◆ YOUR ASSIGNMENT
I need the records below retyped exactly.

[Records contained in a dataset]
____
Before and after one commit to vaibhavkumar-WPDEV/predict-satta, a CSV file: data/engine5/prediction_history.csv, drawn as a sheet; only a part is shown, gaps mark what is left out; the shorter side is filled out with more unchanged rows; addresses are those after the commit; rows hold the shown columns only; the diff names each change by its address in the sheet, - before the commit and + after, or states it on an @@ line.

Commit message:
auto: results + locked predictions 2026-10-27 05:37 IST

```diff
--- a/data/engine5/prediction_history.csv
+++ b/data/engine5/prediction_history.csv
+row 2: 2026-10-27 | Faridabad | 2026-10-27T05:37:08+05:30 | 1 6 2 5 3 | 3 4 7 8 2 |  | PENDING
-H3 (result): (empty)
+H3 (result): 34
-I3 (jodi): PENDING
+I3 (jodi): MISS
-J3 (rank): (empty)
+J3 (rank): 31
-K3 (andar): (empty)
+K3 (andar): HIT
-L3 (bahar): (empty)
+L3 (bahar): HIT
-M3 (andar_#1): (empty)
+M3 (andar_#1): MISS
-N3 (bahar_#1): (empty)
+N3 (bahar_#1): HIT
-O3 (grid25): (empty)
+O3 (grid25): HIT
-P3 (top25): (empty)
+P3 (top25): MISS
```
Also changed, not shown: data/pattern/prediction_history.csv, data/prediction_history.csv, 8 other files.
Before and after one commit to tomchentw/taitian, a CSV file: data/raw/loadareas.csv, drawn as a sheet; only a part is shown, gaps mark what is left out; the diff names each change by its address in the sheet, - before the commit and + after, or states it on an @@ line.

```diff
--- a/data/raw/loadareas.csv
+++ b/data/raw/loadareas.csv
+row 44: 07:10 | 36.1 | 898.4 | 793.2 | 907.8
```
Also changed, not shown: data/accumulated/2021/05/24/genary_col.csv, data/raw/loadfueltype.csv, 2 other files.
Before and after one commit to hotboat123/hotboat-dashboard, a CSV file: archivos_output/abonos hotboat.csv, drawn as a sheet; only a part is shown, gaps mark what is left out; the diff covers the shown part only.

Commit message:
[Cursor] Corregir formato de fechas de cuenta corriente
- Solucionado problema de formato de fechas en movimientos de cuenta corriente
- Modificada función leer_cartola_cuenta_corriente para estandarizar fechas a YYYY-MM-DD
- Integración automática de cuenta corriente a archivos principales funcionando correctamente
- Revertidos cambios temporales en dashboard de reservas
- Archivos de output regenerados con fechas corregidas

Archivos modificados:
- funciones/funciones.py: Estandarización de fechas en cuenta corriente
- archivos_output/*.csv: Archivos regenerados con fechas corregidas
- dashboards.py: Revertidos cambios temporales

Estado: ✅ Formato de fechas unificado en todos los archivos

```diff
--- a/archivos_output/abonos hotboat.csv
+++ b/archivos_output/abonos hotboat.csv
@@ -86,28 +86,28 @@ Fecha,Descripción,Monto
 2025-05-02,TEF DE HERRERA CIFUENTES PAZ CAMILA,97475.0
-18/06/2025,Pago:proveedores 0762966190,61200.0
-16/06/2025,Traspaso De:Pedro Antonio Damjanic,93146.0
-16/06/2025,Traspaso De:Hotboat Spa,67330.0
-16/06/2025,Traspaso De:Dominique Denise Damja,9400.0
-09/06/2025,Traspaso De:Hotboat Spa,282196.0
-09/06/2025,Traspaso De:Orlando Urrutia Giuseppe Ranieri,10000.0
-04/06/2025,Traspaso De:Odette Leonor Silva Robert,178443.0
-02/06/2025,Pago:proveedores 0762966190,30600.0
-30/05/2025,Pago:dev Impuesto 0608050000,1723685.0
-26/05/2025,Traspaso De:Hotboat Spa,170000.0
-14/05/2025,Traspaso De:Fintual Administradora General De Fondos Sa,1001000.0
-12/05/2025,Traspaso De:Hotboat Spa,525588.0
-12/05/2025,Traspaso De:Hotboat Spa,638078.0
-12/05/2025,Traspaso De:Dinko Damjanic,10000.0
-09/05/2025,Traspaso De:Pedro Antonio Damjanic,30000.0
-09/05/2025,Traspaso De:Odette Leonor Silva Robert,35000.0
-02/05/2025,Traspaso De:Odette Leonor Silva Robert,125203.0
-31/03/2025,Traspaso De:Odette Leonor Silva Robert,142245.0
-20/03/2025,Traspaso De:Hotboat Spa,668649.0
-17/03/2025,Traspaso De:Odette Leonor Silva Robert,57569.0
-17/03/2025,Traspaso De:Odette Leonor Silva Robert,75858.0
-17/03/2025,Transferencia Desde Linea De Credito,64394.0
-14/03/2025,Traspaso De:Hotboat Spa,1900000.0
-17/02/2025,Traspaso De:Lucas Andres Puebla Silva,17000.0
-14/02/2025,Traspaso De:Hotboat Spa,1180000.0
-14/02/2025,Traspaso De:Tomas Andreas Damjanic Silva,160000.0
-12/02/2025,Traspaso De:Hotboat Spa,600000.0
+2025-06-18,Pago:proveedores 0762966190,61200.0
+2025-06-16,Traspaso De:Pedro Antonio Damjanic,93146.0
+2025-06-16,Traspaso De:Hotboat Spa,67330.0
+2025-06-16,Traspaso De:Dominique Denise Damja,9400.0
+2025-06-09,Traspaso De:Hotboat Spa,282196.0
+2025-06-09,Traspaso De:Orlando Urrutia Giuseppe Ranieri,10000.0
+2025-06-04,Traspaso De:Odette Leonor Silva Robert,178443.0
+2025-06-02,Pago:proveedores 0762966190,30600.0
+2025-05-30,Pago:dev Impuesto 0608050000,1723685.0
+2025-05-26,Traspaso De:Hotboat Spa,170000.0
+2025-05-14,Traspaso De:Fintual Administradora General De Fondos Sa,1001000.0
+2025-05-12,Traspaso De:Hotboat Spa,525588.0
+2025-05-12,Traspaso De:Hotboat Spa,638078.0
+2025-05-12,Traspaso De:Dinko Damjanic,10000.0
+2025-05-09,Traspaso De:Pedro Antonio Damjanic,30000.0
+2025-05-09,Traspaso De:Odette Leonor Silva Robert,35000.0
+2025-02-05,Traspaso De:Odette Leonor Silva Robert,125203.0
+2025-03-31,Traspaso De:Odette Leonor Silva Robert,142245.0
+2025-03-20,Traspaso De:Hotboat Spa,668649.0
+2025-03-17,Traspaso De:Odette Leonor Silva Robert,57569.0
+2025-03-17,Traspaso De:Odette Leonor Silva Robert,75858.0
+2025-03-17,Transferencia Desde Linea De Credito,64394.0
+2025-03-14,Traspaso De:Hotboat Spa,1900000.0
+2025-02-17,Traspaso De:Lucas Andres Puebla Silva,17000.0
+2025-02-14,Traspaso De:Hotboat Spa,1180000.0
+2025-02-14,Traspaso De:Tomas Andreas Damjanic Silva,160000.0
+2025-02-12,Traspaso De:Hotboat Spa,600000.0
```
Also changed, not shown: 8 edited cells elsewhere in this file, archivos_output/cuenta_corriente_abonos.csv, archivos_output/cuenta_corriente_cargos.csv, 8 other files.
____
◆ REPLY
Before and after one commit to vaibhavkumar-WPDEV/predict-satta, a CSV file: data/engine5/prediction_history.csv, drawn as a sheet; only a part is shown, gaps mark what is left out; the shorter side is filled out with more unchanged rows; addresses are those after the commit; rows hold the shown columns only; the diff names each change by its address in the sheet, - before the commit and + after, or states it on an @@ line.

Commit message:
auto: results + locked predictions 2026-10-27 05:37 IST

```diff
--- a/data/engine5/prediction_history.csv
+++ b/data/engine5/prediction_history.csv
+row 2: 2026-10-27 | Faridabad | 2026-10-27T05:37:08+05:30 | 1 6 2 5 3 | 3 4 7 8 2 |  | PENDING
-H3 (result): (empty)
+H3 (result): 34
-I3 (jodi): PENDING
+I3 (jodi): MISS
-J3 (rank): (empty)
+J3 (rank): 31
-K3 (andar): (empty)
+K3 (andar): HIT
-L3 (bahar): (empty)
+L3 (bahar): HIT
-M3 (andar_#1): (empty)
+M3 (andar_#1): MISS
-N3 (bahar_#1): (empty)
+N3 (bahar_#1): HIT
-O3 (grid25): (empty)
+O3 (grid25): HIT
-P3 (top25): (empty)
+P3 (top25): MISS
```
Also changed, not shown: data/pattern/prediction_history.csv, data/prediction_history.csv, 8 other files.
Before and after one commit to tomchentw/taitian, a CSV file: data/raw/loadareas.csv, drawn as a sheet; only a part is shown, gaps mark what is left out; the diff names each change by its address in the sheet, - before the commit and + after, or states it on an @@ line.

```diff
--- a/data/raw/loadareas.csv
+++ b/data/raw/loadareas.csv
+row 44: 07:10 | 36.1 | 898.4 | 793.2 | 907.8
```
Also changed, not shown: data/accumulated/2021/05/24/genary_col.csv, data/raw/loadfueltype.csv, 2 other files.
Before and after one commit to hotboat123/hotboat-dashboard, a CSV file: archivos_output/abonos hotboat.csv, drawn as a sheet; only a part is shown, gaps mark what is left out; the diff covers the shown part only.

Commit message:
[Cursor] Corregir formato de fechas de cuenta corriente
- Solucionado problema de formato de fechas en movimientos de cuenta corriente
- Modificada función leer_cartola_cuenta_corriente para estandarizar fechas a YYYY-MM-DD
- Integración automática de cuenta corriente a archivos principales funcionando correctamente
- Revertidos cambios temporales en dashboard de reservas
- Archivos de output regenerados con fechas corregidas

Archivos modificados:
- funciones/funciones.py: Estandarización de fechas en cuenta corriente
- archivos_output/*.csv: Archivos regenerados con fechas corregidas
- dashboards.py: Revertidos cambios temporales

Estado: ✅ Formato de fechas unificado en todos los archivos

```diff
--- a/archivos_output/abonos hotboat.csv
+++ b/archivos_output/abonos hotboat.csv
@@ -86,28 +86,28 @@ Fecha,Descripción,Monto
 2025-05-02,TEF DE HERRERA CIFUENTES PAZ CAMILA,97475.0
-18/06/2025,Pago:proveedores 0762966190,61200.0
-16/06/2025,Traspaso De:Pedro Antonio Damjanic,93146.0
-16/06/2025,Traspaso De:Hotboat Spa,67330.0
-16/06/2025,Traspaso De:Dominique Denise Damja,9400.0
-09/06/2025,Traspaso De:Hotboat Spa,282196.0
-09/06/2025,Traspaso De:Orlando Urrutia Giuseppe Ranieri,10000.0
-04/06/2025,Traspaso De:Odette Leonor Silva Robert,178443.0
-02/06/2025,Pago:proveedores 0762966190,30600.0
-30/05/2025,Pago:dev Impuesto 0608050000,1723685.0
-26/05/2025,Traspaso De:Hotboat Spa,170000.0
-14/05/2025,Traspaso De:Fintual Administradora General De Fondos Sa,1001000.0
-12/05/2025,Traspaso De:Hotboat Spa,525588.0
-12/05/2025,Traspaso De:Hotboat Spa,638078.0
-12/05/2025,Traspaso De:Dinko Damjanic,10000.0
-09/05/2025,Traspaso De:Pedro Antonio Damjanic,30000.0
-09/05/2025,Traspaso De:Odette Leonor Silva Robert,35000.0
-02/05/2025,Traspaso De:Odette Leonor Silva Robert,125203.0
-31/03/2025,Traspaso De:Odette Leonor Silva Robert,142245.0
-20/03/2025,Traspaso De:Hotboat Spa,668649.0
-17/03/2025,Traspaso De:Odette Leonor Silva Robert,57569.0
-17/03/2025,Traspaso De:Odette Leonor Silva Robert,75858.0
-17/03/2025,Transferencia Desde Linea De Credito,64394.0
-14/03/2025,Traspaso De:Hotboat Spa,1900000.0
-17/02/2025,Traspaso De:Lucas Andres Puebla Silva,17000.0
-14/02/2025,Traspaso De:Hotboat Spa,1180000.0
-14/02/2025,Traspaso De:Tomas Andreas Damjanic Silva,160000.0
-12/02/2025,Traspaso De:Hotboat Spa,600000.0
+2025-06-18,Pago:proveedores 0762966190,61200.0
+2025-06-16,Traspaso De:Pedro Antonio Damjanic,93146.0
+2025-06-16,Traspaso De:Hotboat Spa,67330.0
+2025-06-16,Traspaso De:Dominique Denise Damja,9400.0
+2025-06-09,Traspaso De:Hotboat Spa,282196.0
+2025-06-09,Traspaso De:Orlando Urrutia Giuseppe Ranieri,10000.0
+2025-06-04,Traspaso De:Odette Leonor Silva Robert,178443.0
+2025-06-02,Pago:proveedores 0762966190,30600.0
+2025-05-30,Pago:dev Impuesto 0608050000,1723685.0
+2025-05-26,Traspaso De:Hotboat Spa,170000.0
+2025-05-14,Traspaso De:Fintual Administradora General De Fondos Sa,1001000.0
+2025-05-12,Traspaso De:Hotboat Spa,525588.0
+2025-05-12,Traspaso De:Hotboat Spa,638078.0
+2025-05-12,Traspaso De:Dinko Damjanic,10000.0
+2025-05-09,Traspaso De:Pedro Antonio Damjanic,30000.0
+2025-05-09,Traspaso De:Odette Leonor Silva Robert,35000.0
+2025-02-05,Traspaso De:Odette Leonor Silva Robert,125203.0
+2025-03-31,Traspaso De:Odette Leonor Silva Robert,142245.0
+2025-03-20,Traspaso De:Hotboat Spa,668649.0
+2025-03-17,Traspaso De:Odette Leonor Silva Robert,57569.0
+2025-03-17,Traspaso De:Odette Leonor Silva Robert,75858.0
+2025-03-17,Transferencia Desde Linea De Credito,64394.0
+2025-03-14,Traspaso De:Hotboat Spa,1900000.0
+2025-02-17,Traspaso De:Lucas Andres Puebla Silva,17000.0
+2025-02-14,Traspaso De:Hotboat Spa,1180000.0
+2025-02-14,Traspaso De:Tomas Andreas Damjanic Silva,160000.0
+2025-02-12,Traspaso De:Hotboat Spa,600000.0
```
Also changed, not shown: 8 edited cells elsewhere in this file, archivos_output/cuenta_corriente_abonos.csv, archivos_output/cuenta_corriente_cargos.csv, 8 other files.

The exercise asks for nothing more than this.